Thirty-six Islamist prisoners were killed Sunday during an attempted jailbreak in Egypt, police said, bringing to almost 800 the death toll in five days as authorities continued a crackdown on supporters of ousted president Mohamed Morsi.
The bloodshed in Egypt has drawn widespread international condemnation, with senior European Union diplomats set to hold emergency talks on Monday to discuss the situation and future EU action.
There were conflicting reports of how the deaths occurred but the Egyptian interior ministry said the prisoners had taken an officer hostage and died after suffocating on tear gas.
"Thirty-six of the prisoners died of suffocation and crowding after tear gas was used to stop their escape," the ministry said.
The killings were the latest in five days of bloodshed sparked by a police and military operation to clear Islamists from protest camps in Cairo.
In his first remarks since the campaign was launched, military chief Abdel Fattah al-Sisi, who overthrew Morsi on July 3, warned security forces would confront any further violence from protesters.
"We will never be silent in the face of the destruction of the country," Sisi told top military and police commanders.
"We are very prepared for this," he said, pledging a "forceful" response to further attacks on police stations and government buildings.
The army and police have sent reinforcements to the Abu Zaabal prison, the scene of Sunday's deadly jailbreak attempt, the official MENA news agency reported.
The Muslim Brotherhood, Morsi's once banned movement that backed his election victory in 2012, said 35 prisoners were killed, revising an earlier toll of 52.
"The murder of 35 detained anti-coup protestors affirms the intentional violence aimed at opponents of the coup, and the cold-blooded killing of which they are targets," it said in a statement in English.
The Islamists said they cancelled "several marches" on Sunday, citing fears of vigilantes and snipers, but that others would go ahead.
At a mosque in the Dokki neighbourhood of Cairo, where one march was scheduled to begin, residents stood guard.
"We are waiting for them. I swear we will kill them if they approach the mosque," one said.
In the evening, the interior ministry announced a ban on vigilantes who have formed self-styled "popular committees" and urged citizens to respect a nightly curfew.
Elsewhere in Egypt, hundreds of protesters briefly marched in the Suez canal city of Ismailiya.
Two policemen were later killed in a shooting attack near the city, the interior ministry said.
Violence has also continued to plague the Sinai Peninsula, where a civilian, two soldiers and a policeman were killed overnight Saturday, security sources said.
The unrest has left Egypt divided as never before.
Vigilantes have pulled bearded men out of cars, and a mob chanted "terrorists" as Morsi supporters were dragged from Cairo's Al-Fath mosque on Saturday after a tense siege that included exchanges of gunfire.
More than 1,000 people have been killed since mass demonstrations against Morsi erupted at the end of June, among them a son of the Brotherhood's supreme guide who died on Friday.
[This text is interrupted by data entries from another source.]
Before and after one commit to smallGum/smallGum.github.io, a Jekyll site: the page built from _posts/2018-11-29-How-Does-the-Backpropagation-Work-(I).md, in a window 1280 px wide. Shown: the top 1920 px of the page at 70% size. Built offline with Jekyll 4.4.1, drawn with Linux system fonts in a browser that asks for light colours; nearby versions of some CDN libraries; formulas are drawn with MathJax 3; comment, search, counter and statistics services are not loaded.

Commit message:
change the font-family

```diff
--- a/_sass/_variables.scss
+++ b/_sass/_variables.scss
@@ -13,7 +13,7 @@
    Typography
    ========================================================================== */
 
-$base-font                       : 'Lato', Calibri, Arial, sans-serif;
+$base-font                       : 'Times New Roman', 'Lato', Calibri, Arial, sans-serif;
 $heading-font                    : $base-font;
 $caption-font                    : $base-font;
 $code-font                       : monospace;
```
EU threatens to review Egypt ties
The violence has shocked the international community, but Egypt's army-installed government has fiercely defended its actions while dismissing reports it plans to ban the Brotherhood.
The European Union said Sunday it would review ties with Egypt's army and government unless the bloodshed ends.
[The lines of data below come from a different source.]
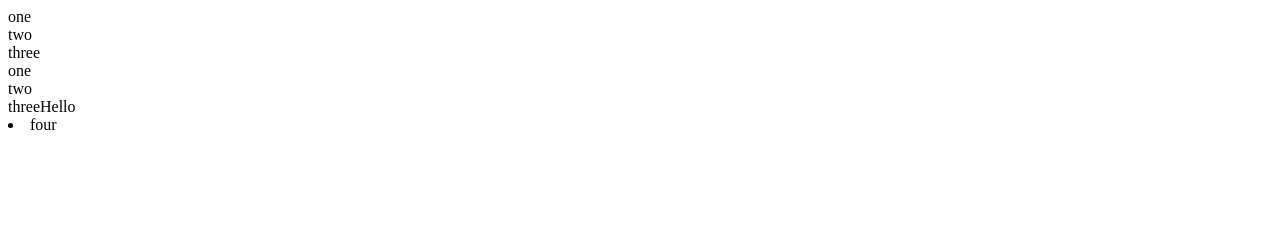
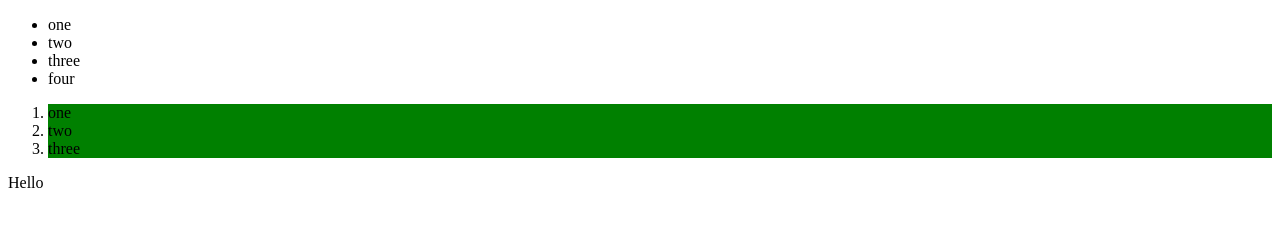
Before and after one commit to hamadagh/javaScript-class-exercise, a plain HTML site: page DOM/practice-DOM/index.html in a window 1280 px wide. Drawn offline with Linux system fonts and the light colour scheme.

Commit message:
7th of july

```diff
--- a/DOM/practice-DOM/index.html
+++ b/DOM/practice-DOM/index.html
@@ -10,7 +10,7 @@
     <div class="header">
     </div>
     <section id="container">
-        <ul>
+        <ul id="ul">
             <li class="first">one</li>
             <li class="second">two</li>
             <li class="third">three</li>
--- a/DOM/practice-DOM/main.js
+++ b/DOM/practice-DOM/main.js
@@ -23,7 +23,7 @@
 // 5
 
 
- containerSelector.innerText += "Hello";
+ containerSelector.innerHTML += "Hello";
 
 // 6
 
@@ -36,14 +36,23 @@
 footer.classList.remove("main");
 console.log(footer);
 
-// 8
+// 8, 9
 
- containerSelector.innerHTML += "<LI>new item</LI>";
+let newListItem = document.createElement("li");
+let text = document.createTextNode("four");
+newListItem.appendChild(text);
+// let newListItem = document.createElement("LI");
 
-// 9
-
- let newListItem = document.querySelector("#container > li");
-
- newListItem.innerText = "four";
+// let newListItemText = document.createTextNode("four");
+// newListItem.appendChild(newListItemText);
 
 // 10
+let unorderedList = document.getElementById("ul").appendChild(newListItem);
+
+
+// 11
+let orderedList = document.querySelector("ol");
+let listItem = orderedList.getElementsByTagName("li");
+for (let i = 0; i < listItem.length; i++){
+    listItem[i].style.backgroundColor = "green";
+}
```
"The EU will urgently review in the coming days its relations with Egypt," EU leaders Herman Van Rompuy and Jose Manuel Barroso said.
British Foreign Secretary William Hague called his Egyptian counterpart to condemn violence by both sides, and described as "unacceptable" attacks against churches.
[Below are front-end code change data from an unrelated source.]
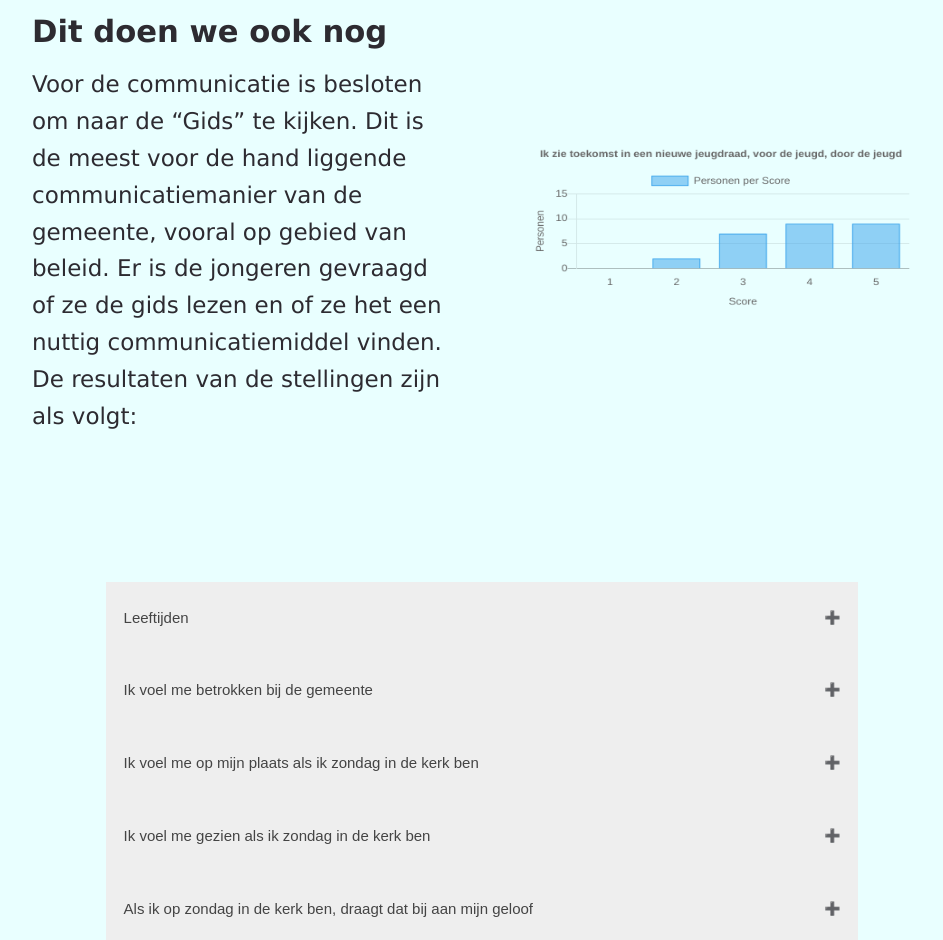
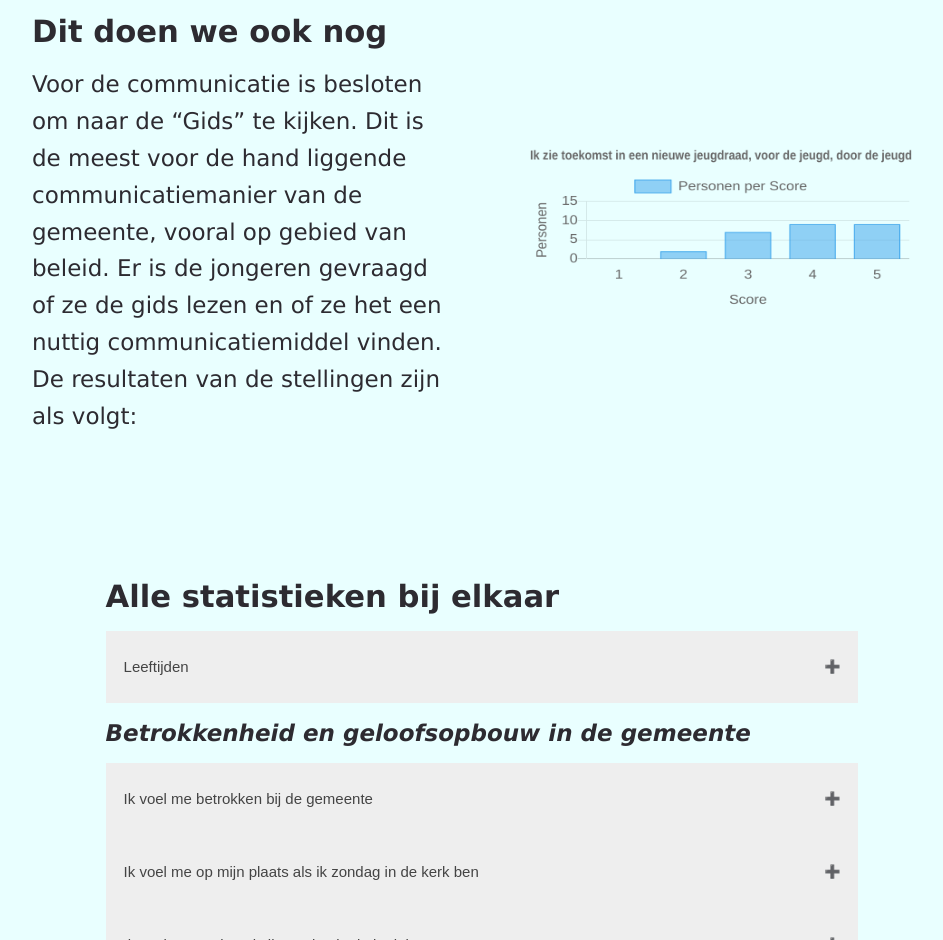
Before and after one commit to STEENBRINK/Infopage-Youth, a plain HTML site: page index.html in a window 1280 px wide. Shown: the part 1860-2800 px from the top of the page, without its empty margins (158-1101 px from the left). Drawn offline with nearby package versions, Linux system fonts and the light colour scheme.

Commit message:
Fixed the options to have proper fontsizes

```diff
--- a/index.html
+++ b/index.html
@@ -82,6 +82,7 @@
             </div>
 
             <section class="container p3" id="buttonlist">
+                <h3>Alle statistieken bij elkaar</h3>
             </section>
 
         </main>
--- a/js/app.js
+++ b/js/app.js
@@ -4,20 +4,10 @@
 //todo: css
 //todo: inhoud website
 //todo: last elements and titles
-//git
 
 
 //global vars
-var isDrawn = {
-    leeftijden: false,
-    bbdg: false,
-    omp: false,
-    vmg: false,
-    zdb: false,
-    kdb: false,
-    gids: false,
-    ioeg: false
-}
+var isDrawn = {}
 
 var drawn_charts = []
 var button_register_number = 0
@@ -36,11 +26,11 @@ function drawChart(chartElement, config, chartName){
 function deleteChart(chartElement, isBar){
 
     let div = chartElement.parentNode
-    let element
+    let oldElement
 
     for(let i = 0; i < div.childNodes.length; i++){
         if(div.childNodes[i].className == "chartjs-size-monitor"){
-            element = div.childNodes[i]
+            oldElement = div.childNodes[i]
             break;
         }
     }
@@ -52,14 +42,14 @@ function deleteChart(chartElement, isBar){
     }
 
     div.removeChild(chartElement);
-    div.removeChild(element)
+    div.removeChild(oldElement)
     div.appendChild(newElement);
 }
 
-function checkChart(e, chart, config, drawn, isDoughnut){
+function checkChart(e, chart, config, drawn, isBar){
     let chartElement = document.getElementById(chart)
     if(isDrawn[drawn]){
-        deleteChart(chartElement, isDoughnut)
+        deleteChart(chartElement, isBar)
         isDrawn[drawn] = false
     }else{
         chartElement.getContext('2d')
@@ -110,6 +100,7 @@ function drawCharts() {
 
             buttons[button_register_number].addEventListener("click", (e) => checkChart(e, dataList[element].name + "_chart", config, dataList[element].name, dataList[element].isBar))
         }else{
+
             if(!dataList[element].isBar){
                 let clonedOptions = JSON.parse(JSON.stringify(options.round.options))
                 clonedOptions.title.text = dataList[element].title
@@ -132,8 +123,12 @@ function drawCharts() {
                 }
 
             }else{
-
-                let clonedOptions = JSON.parse(JSON.stringify(options.ten.options))
+                let clonedOptions
+                if(dataList[element].name == "leeftijden"){
+                    clonedOptions = JSON.parse(JSON.stringify(options.leeftijden.options))
+                }else{
+                    clonedOptions = JSON.parse(JSON.stringify(options.ten.options))
+                }
                 clonedOptions.title.text = dataList[element].title
 
                 config = {
@@ -145,7 +140,7 @@ function drawCharts() {
 
             config.options.title.text = dataList[element].title
 
-            buttons[button_register_number].addEventListener("click", (e) => checkChart(e, dataList[element].name + "_chart", config, dataList[element].name, false))
+            buttons[button_register_number].addEventListener("click", (e) => checkChart(e, dataList[element].name + "_chart", config, dataList[element].name, dataList[element].isBar))
         }
 
         button_register_number++
@@ -154,10 +149,15 @@ function drawCharts() {
 }
 
 function makeElements() {
+    let newTitle = [3]
 
     for (let element in dataList){
         let newButton= document.createElement('button')
-        newButton.setAttribute("class", "collapsible")
+        if(dataList[element].last){
+            newButton.setAttribute("class", "collapsible last")
+        }else{
+            newButton.setAttribute("class", "collapsible")
+        }
         newButton.setAttribute("id", dataList[element].name + "_button")
         newButton.innerHTML = dataList[element].title
 
@@ -177,6 +177,17 @@ function makeElements() {
 
         buttons[button_register_number] = newButton
         button_register_number++
+
+        if(dataList[element].last){
+            newTitle[0] = document.createElement('br')
+            newTitle[1] = document.createElement('i')
+            newTitle[2] = document.createElement('h4')
+            newTitle[2].innerHTML = dataList[element].subject
+
+            buttonSection.appendChild(newTitle[0])
+            buttonSection.appendChild(newTitle[1])
+            newTitle[1].appendChild(newTitle[2])
+        }
     }
 }
 
--- a/js/data.js
+++ b/js/data.js
@@ -4,10 +4,12 @@ var dataList = {
         title: "Leeftijden",
         five: false,
         isBar: true,
+        last: true,
+        subject: "Betrokkenheid en geloofsopbouw in de gemeente",
         data: {
             labels: ["1", "2", "3", "4", "5", "6", "7", "8", "9", "10"],
             datasets: [{
-                label: "Personen",
+                label: "Personen per leeftijd",
                 data: [0, 1, 0, 1, 2, 3, 7, 11, 3, 0],
                 backgroundColor: [
                     "rgba(54, 162, 235, 0.5)",
@@ -44,6 +46,7 @@ var dataList = {
         title: "Ik voel me betrokken bij de gemeente",
         five: false,
         isBar: true,
+        last: false,
         data: {
             labels: ["1", "2", "3", "4", "5", "6", "7", "8", "9", "10"],
             datasets: [{
@@ -84,6 +87,7 @@ var dataList = {
         title: "Ik voel me op mijn plaats als ik zondag in de kerk ben",
         five: false,
         isBar: true,
+        last: false,
         data: {
             labels: ["1", "2", "3", "4", "5", "6", "7", "8", "9", "10"],
             datasets: [{
@@ -124,6 +128,7 @@ var dataList = {
         title: "Ik voel me gezien als ik zondag in de kerk ben",
         five: false,
         isBar: true,
+        last: false,
         data: {
             labels: ["1", "2", "3", "4", "5", "6", "7", "8", "9", "10"],
             datasets: [{
@@ -164,6 +169,7 @@ var dataList = {
         title: "Als ik op zondag in de kerk ben, draagt dat bij aan mijn geloof",
         five: false,
         isBar: true,
+        last: false,
         data: {
             labels: ["1", "2", "3", "4", "5", "6", "7", "8", "9", "10"],
             datasets: [{
@@ -204,6 +210,8 @@ var dataList = {
         title: "De kerk draagt buiten de diensten om bij aan mijn geloof",
         five: false,
         isBar: true,
+        last: true,
+        subject: "Communicatie",
         data: {
             labels: ["1", "2", "3", "4", "5", "6", "7", "8", "9", "10"],
             datasets: [{
@@ -243,6 +251,7 @@ var dataList = {
         name: "gids",
         title: "Ik lees de 'Gids'",
         isBar: false,
+        last: false,
         data: {
             labels: ["Nee", "Ja", "Soms", "Alleen Losse stukjes"],
             datasets: [{
@@ -268,6 +277,7 @@ var dataList = {
         name: "ioeg",
         title: "Ik ontvang een eigen 'Gids' (personen)",
         isBar: false,
+        last: false,
         data: {
             labels: ["Nee", "Ja (Op papier)", "Ja (Digitaal)"],
             datasets: [{
@@ -292,9 +302,11 @@ var dataList = {
     gin: {
         name: "gin",
         isBar: false,
+        last: true,
+        subject: "Regels en Gebruiken",
         title: "De 'Gids' is nuttig",
         data: {
-            labels: ["Ja", "Nee", "Niet voor mij", "Geen antwoord"],
+            labels: ["Ja", "Nee", "Niet voor mij", "GA"],
             datasets: [{
                 label: "De 'Gids' is nuttig",
                 backgroundColor: [
@@ -319,6 +331,7 @@ var dataList = {
         title: "Onze kerk is ouderwets",
         five: false,
         isBar: true,
+        last: false,
         data: {
             labels: ["1", "2", "3", "4", "5", "6", "7", "8", "9", "10"],
             datasets: [{
@@ -359,6 +372,7 @@ var dataList = {
         title: "Ik houd me bezig met de regels en gebruiken in de kerk",
         five: false,
         isBar: true,
+        last: false,
         data: {
             labels: ["1", "2", "3", "4", "5", "6", "7", "8", "9", "10"],
             datasets: [{
@@ -399,8 +413,9 @@ var dataList = {
         title: "Ik ben het eens met de regels en gebruiken in de kerk",
         five: false,
         isBar: true,
+        last: false,
         data: {
-            labels: ["1", "2", "3", "4", "5", "6", "7", "8", "9", "10", "Geen Antwoord"],
+            labels: ["1", "2", "3", "4", "5", "6", "7", "8", "9", "10", "GA"],
             datasets: [{
                 label: "Personen per Score",
                 data: [0, 0, 0, 2, 4, 6, 7, 5, 3, 0, 1],
@@ -415,7 +430,7 @@ var dataList = {
                     "rgba(54, 162, 235, 0.5)",
                     "rgba(54, 162, 235, 0.5)",
                     "rgba(54, 162, 235, 0.5)",
-                    "rgba(54, 162, 235, 0.5)"
+                    "rgba(125, 125, 125, 0.5)"
                 ],
                 borderColor: [
                     "rgba(54, 162, 235, 1)",
@@ -428,7 +443,7 @@ var dataList = {
                     "rgba(54, 162, 235, 1)",
                     "rgba(54, 162, 235, 1)",
                     "rgba(54, 162, 235, 1)",
-                    "rgba(54, 162, 235, 1)"
+                    "rgba(125, 125, 125, 1)"
                 ],
                 borderWidth: 1
             }]
@@ -439,6 +454,7 @@ var dataList = {
         title: "Ik begrijp waarom we in de kerk geen kinderen aan het avondmaal hebben",
         five: false,
         isBar: true,
+        last: false,
         data: {
             labels: ["1", "2", "3", "4", "5", "6", "7", "8", "9", "10"],
             datasets: [{
@@ -479,8 +495,9 @@ var dataList = {
         title: "Ik begrijp waarom we in onze kerk aan kinderdoop doen",
         five: false,
         isBar: true,
+        last: false,
         data: {
-            labels: ["1", "2", "3", "4", "5", "6", "7", "8", "9", "10", "Geen Antwoord"],
+            labels: ["1", "2", "3", "4", "5", "6", "7", "8", "9", "10", "GA"],
             datasets: [{
                 label: "Personen per Score",
                 data: [1, 0, 0, 0, 2, 0, 4, 6, 8, 6, 1],
@@ -495,7 +512,7 @@ var dataList = {
                     "rgba(54, 162, 235, 0.5)",
                     "rgba(54, 162, 235, 0.5)",
                     "rgba(54, 162, 235, 0.5)",
-                    "rgba(54, 162, 235, 0.5)"
+                    "rgba(125, 125, 125, 0.5)"
                 ],
                 borderColor: [
                     "rgba(54, 162, 235, 1)",
@@ -508,7 +525,7 @@ var dataList = {
                     "rgba(54, 162, 235, 1)",
                     "rgba(54, 162, 235, 1)",
                     "rgba(54, 162, 235, 1)",
-                    "rgba(54, 162, 235, 1)"
+                    "rgba(125, 125, 125, 1)"
                 ],
                 borderWidth: 1
             }]
@@ -517,6 +534,7 @@ var dataList = {
     gjd: {
         name: "gjd",
         isBar: false,
+        last: false,
         title: "Er zijn genoeg jeugddiensten in onze kerk",
         data: {
             labels: ["Ja", "Nee", "Maakt me niet uit"],
@@ -542,6 +560,8 @@ var dataList = {
     wwtk: {
         name: "wwtk",
         isBar: false,
+        last: true,
+        subject: "Kerkenraad",
         title: "Als ik het niet eens ben met regels en/of gebruiken in onze kerk, weet ik waar ik met mijn mening terecht kan",
         data: {
             labels: ["Ja", "Ja, maar dat ga ik nooit doen", "Nee, maar dat maakt ook niet uit", "Nee, maar dat zou ik wel willen weten"],
@@ -567,6 +587,7 @@ var dataList = {
     wwoi: {
         name: "wwoi",
         isBar: true,
+        last: false,
         title: "Ik weet wie mijn ouderling is",
         data: {
             labels: ["Ja", "Nee"],
@@ -594,6 +615,7 @@ var dataList = {
         title: "Ik weet wat een ouderling doet",
         five: false,
         isBar: true,
+        last: false,
         data: {
             labels: ["1", "2", "3", "4", "5", "6", "7", "8", "9", "10"],
             datasets: [{
@@ -634,6 +656,7 @@ var dataList = {
         title: "De kerkenraad betrekt mij bij beslissingen over het jeugdwerk",
         five: true,
         isBar: true,
+        last: false,
         data: {
             labels: ["1", "2", "3", "4", "5"],
             datasets: [{
@@ -662,6 +685,7 @@ var dataList = {
         title: "De kerkenraad zou de jeugd meer moeten betrekken bij het maken van beslissingen over het jeugdwerk",
         five: true,
         isBar: true,
+        last: false,
         data: {
             labels: ["1", "2", "3", "4", "5"],
             datasets: [{
@@ -690,6 +714,7 @@ var dataList = {
         title: "Ik zou zelf meer betrokken willen zijn bij de beslissingen van de kerkenraad",
         five: true,
         isBar: true,
+        last: false,
         data: {
             labels: ["1", "2", "3", "4", "5"],
             datasets: [{
@@ -716,6 +741,7 @@ var dataList = {
     kmu: {
         name: "kmu",
         isBar: false,
+        last: false,
         title: "De kerkenraad zou meer mouten uitleggen over hun beslissingen",
         data: {
             labels: ["Ja", "Nee", "Maakt me niet uit"],
@@ -743,6 +769,7 @@ var dataList = {
         title: "De stap om naar de kerkenraad/een ouderling te gaan is voor mij groot",
         five: false,
         isBar: true,
+        last: false,
         data: {
             labels: ["1", "2", "3", "4", "5", "6", "7", "8", "9", "10"],
             datasets: [{
@@ -783,6 +810,8 @@ var dataList = {
         title: "Ik heb behoefte aaan een (pastoraal) gesprek met iemand uit de kerk",
         five: true,
         isBar: true,
+        last: true,
+        subject: "Jeugdcommissie en Jeugdwerk",
         data: {
             labels: ["1", "2", "3", "4", "5"],
             datasets: [{
@@ -809,6 +838,7 @@ var dataList = {
     wwjz: {
         name: "wwjz",
         isBar: false,
+        last: false,
         title: "Ik weet wie in de huidige jeugdcommissie zitten",
         data: {
             labels: ["Ja", "Nee", "Ik weet het van één persoon", "Wat is de jeugdcommisie?"],
@@ -836,6 +866,7 @@ var dataList = {
         title: "Ik weet wat de huidige jeugdcommissie doet",
         five: true,
         isBar: true,
+        last: false,
         data: {
             labels: ["1", "2", "3", "4", "5"],
             datasets: [{
@@ -864,6 +895,7 @@ var dataList = {
         title: "Ik ben blij met hoe het jeugdwerk in de kerk geregeld is (catechisatie, vereniging, jeugddiensten, acties, kamp, etc.)",
         five: false,
         isBar: true,
+        last: false,
         data: {
             labels: ["1", "2", "3", "4", "5", "6", "7", "8", "9", "10"],
             datasets: [{
@@ -904,6 +936,8 @@ var dataList = {
         title: "Ik heb duidelijke ideeën over hoe het jeugdwerk verbeterd kan worden",
         five: false,
         isBar: true,
+        last: true,
+        subject: "Jeugdraad",
         data: {
             labels: ["1", "2", "3", "4", "5", "6", "7", "8", "9", "10"],
             datasets: [{
@@ -944,6 +978,7 @@ var dataList = {
         title: "Ik zie toekomst in een nieuwe jeugdraad, voor de jeugd, door de jeugd",
         five: true,
         isBar: true,
+        last: false,
         data: {
             labels: ["1", "2", "3", "4", "5"],
             datasets: [{
--- a/js/options.js
+++ b/js/options.js
@@ -1,86 +1,124 @@
+var size = 16
+
 var options = {
     leeftijden: {
         options: {
             title: {
-                display: true
+                display: true,
+                fontSize: size
             },
             scales: {
                 yAxes: [{
                     ticks: {
                         beginAtZero: true,
-                        max: 12
+                        max: 12,
+                        fontSize: size
                     },
                     scaleLabel: {
                         display: true,
-                        labelString: "Personen"
+                        labelString: "Personen",
+                        fontSize: size
                     }
                 }],
                 xAxes: [{
                     scaleLabel: {
                         display: true,
-                        labelString: "Score"
+                        labelString: "Leeftijd",
+                        fontSize: size
                     },
                     gridLines: {
                         display: false
+                    },
+                    ticks: {
+                        fontSize: size
                     }
                 }]
+            },
+            legend: {
+                labels: {
+                    fontSize: size
+                }
             }
         }
     },
     ten: {
         options: {
             title: {
-                display: true
+                display: true,
+                fontSize: size
             },
             scales: {
                 yAxes: [{
                     ticks: {
                         beginAtZero: true,
-                        max: 12
+                        max: 12,
+                        fontSize: size
                     },
                     scaleLabel: {
                         display: true,
-                        labelString: "Personen"
+                        labelString: "Personen",
+                        fontSize: size
                     }
                 }],
                 xAxes: [{
                     scaleLabel: {
                         display: true,
-                        labelString: "Score"
+                        labelString: "Score",
+                        fontSize: size
                     },
                     gridLines: {
                         display: false
+                    },
+                    ticks: {
+                        fontSize: size
                     }
                 }]
+            },
+            legend: {
+                labels: {
+                    fontSize: size
+                }
             }
         }
     },
     five: {
         options: {
             title: {
-                display: true
+                display: true,
+                fontSize: size
             },
             scales: {
                 yAxes: [{
                     ticks: {
                         beginAtZero: true,
                         max: 15,
-                        stepSize: 5
+                        stepSize: 5,
+                        fontSize: size
                     },
                     scaleLabel: {
                         display: true,
-                        labelString: "Personen"
+                        labelString: "Personen",
+                        fontSize: size
                     }
                 }],
                 xAxes: [{
                     scaleLabel: {
                         display: true,
-                        labelString: "Score"
+                        labelString: "Score",
+                        fontSize: size
                     },
                     gridLines: {
                         display: false
+                    },
+                    ticks: {
+                        fontSize: size
                     }
                 }]
+            },
+            legend: {
+                labels: {
+                    fontSize: size
+                }
             }
         }
 
@@ -89,6 +127,16 @@ var options = {
         options: {
             title: {
                 display: true,
+                fontSize: size
+            },
+            legend: {
+                labels: {
+                    fontSize: size
+                }
+            },
+            tooltips: {
+                titleFontSize: size,
+                bodyFontSize: size
             },
             aspectRatio: 1
         }
--- a/js/specials.js
+++ b/js/specials.js
@@ -2,7 +2,7 @@
  * Chart on the ages of the participants special
  */
 
-let leeftijdenClonedOptions = JSON.parse(JSON.stringify(options.ten.options))
+let leeftijdenClonedOptions = JSON.parse(JSON.stringify(options.leeftijden.options))
 leeftijdenClonedOptions.title.text = dataList.leeftijden.title
 
 let leeftijdenSpecialConfig = {
--- a/style.css
+++ b/style.css
@@ -35,6 +35,7 @@
 
 canvas {
   padding: 20px;
+  min-width: 100%;
 }
 
 .doughnut {
```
The United States has announced the cancellation of its biannual military exercise with Egypt, and its embassy in Cairo was closed Sunday for security reasons.
The White House has stopped short of suspending $1.3 billion in annual aid, although some US lawmakers called Sunday for the funds to be cut.
But the international response has not been uniformly critical. Both Saudi Arabia and Jordan have said they back Egypt in its fight against "terrorism".
On Sunday morning, the capital showed signs of returning to normal, with traffic beginning to flow again and banks and shops reopening for the first time since Wednesday.
Wednesday's storming of protest camps set up by Morsi supporters sparked nationwide clashes that claimed 578 lives.